● PROBLEM TO SOLVE:
Return each line of the listing that follows in which the string "className" can be found.

***

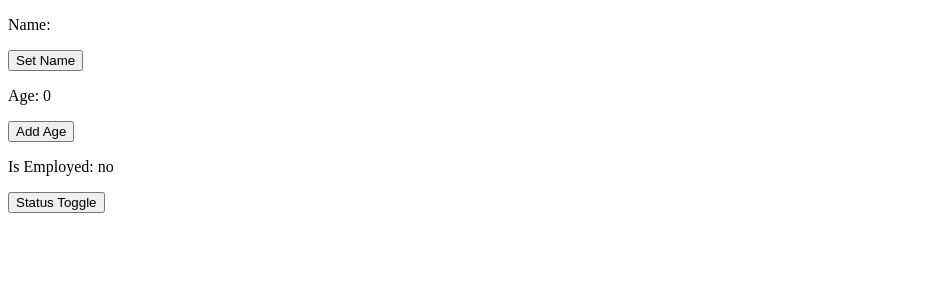
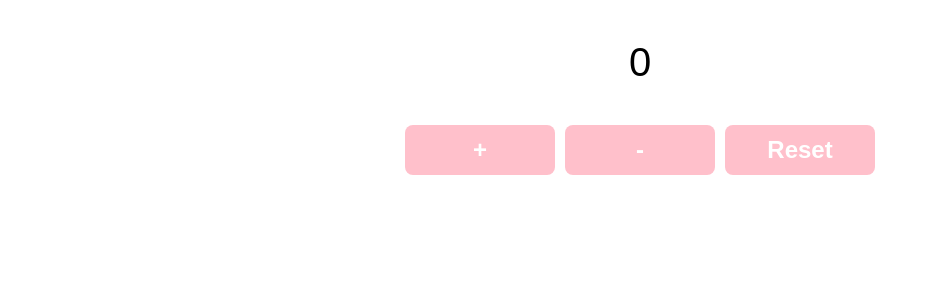
Before and after one commit to CheaRitheavatey/reactLearning, a React (Vite) app in the folder my-react/: page / in a window 1280 px wide. Shown: the top 300 px of the page, without its empty margins (0-930 px from the left). Built offline with nearby package versions, Linux system fonts and the light colour scheme; what type-check would draw is missing.

Commit message:
update example

```diff
--- a/my-react/src/App.jsx
+++ b/my-react/src/App.jsx
@@ -4,6 +4,7 @@ import Student from "./components/Student"
 import UserGreeting from "./components/UserGreeting"
 import List from "./components/List"
 import MyComponent from "./components/myComponent"
+import Counter from "./components/Counter"
 function App() {
        const vegetable = [{
             id:6,
@@ -47,8 +48,8 @@ function App() {
             calorie: 110}]
   return (
     <>
-
-        <MyComponent/>
+        <Counter></Counter>
+        {/* <MyComponent/> */}
 
       {/* <Button/> */}
       {/* {vegetable.length > 0 && <List item={vegetable} category="vegetable"/>} */}
--- /dev/null
+++ b/my-react/src/components/Counter.jsx
@@ -0,0 +1,27 @@
+import { useState } from "react"
+
+function Counter() {
+
+    const [count, setCount] = useState(0);
+    const increamentCount = () => {
+        setCount(count + 1)
+    }
+
+    const decrementCount = () => {
+        setCount(count - 1)
+    }
+
+    const reset = () => {
+        setCount(0)
+    }
+    return (
+
+        <div className="counter-container">
+            <p className="display-count">{count}</p>
+            <button className="btn" onClick={increamentCount}>+</button>
+            <button className="btn" onClick={decrementCount}>-</button>
+            <button className="btn" onClick={reset}>Reset</button>
+        </div>
+    )
+}
+export default Counter
--- a/my-react/src/index.css
+++ b/my-react/src/index.css
@@ -75,3 +75,27 @@
   color: hsl(0, 0%, 45%);
   cursor: pointer;
 }
+
+.counter-container {
+  text-align: center;
+  font-family: sans-serif;
+}
+.display-count {
+  font-size: 2.5em;
+}
+.btn {
+  width: 150px;
+  height: 50px;
+  font-size: 1.5em;
+  font-weight: bold;
+  margin: 0 5px;
+  background-color: pink;
+  border: none;
+  border-radius: 8px;
+  cursor: pointer;
+  color: white;
+}
+
+.btn:hover {
+  background-color: palevioletred;
+}
```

***

● OUTPUT:
+        <div className="counter-container">
+            <p className="display-count">{count}</p>
+            <button className="btn" onClick={increamentCount}>+</button>
+            <button className="btn" onClick={decrementCount}>-</button>
+            <button className="btn" onClick={reset}>Reset</button>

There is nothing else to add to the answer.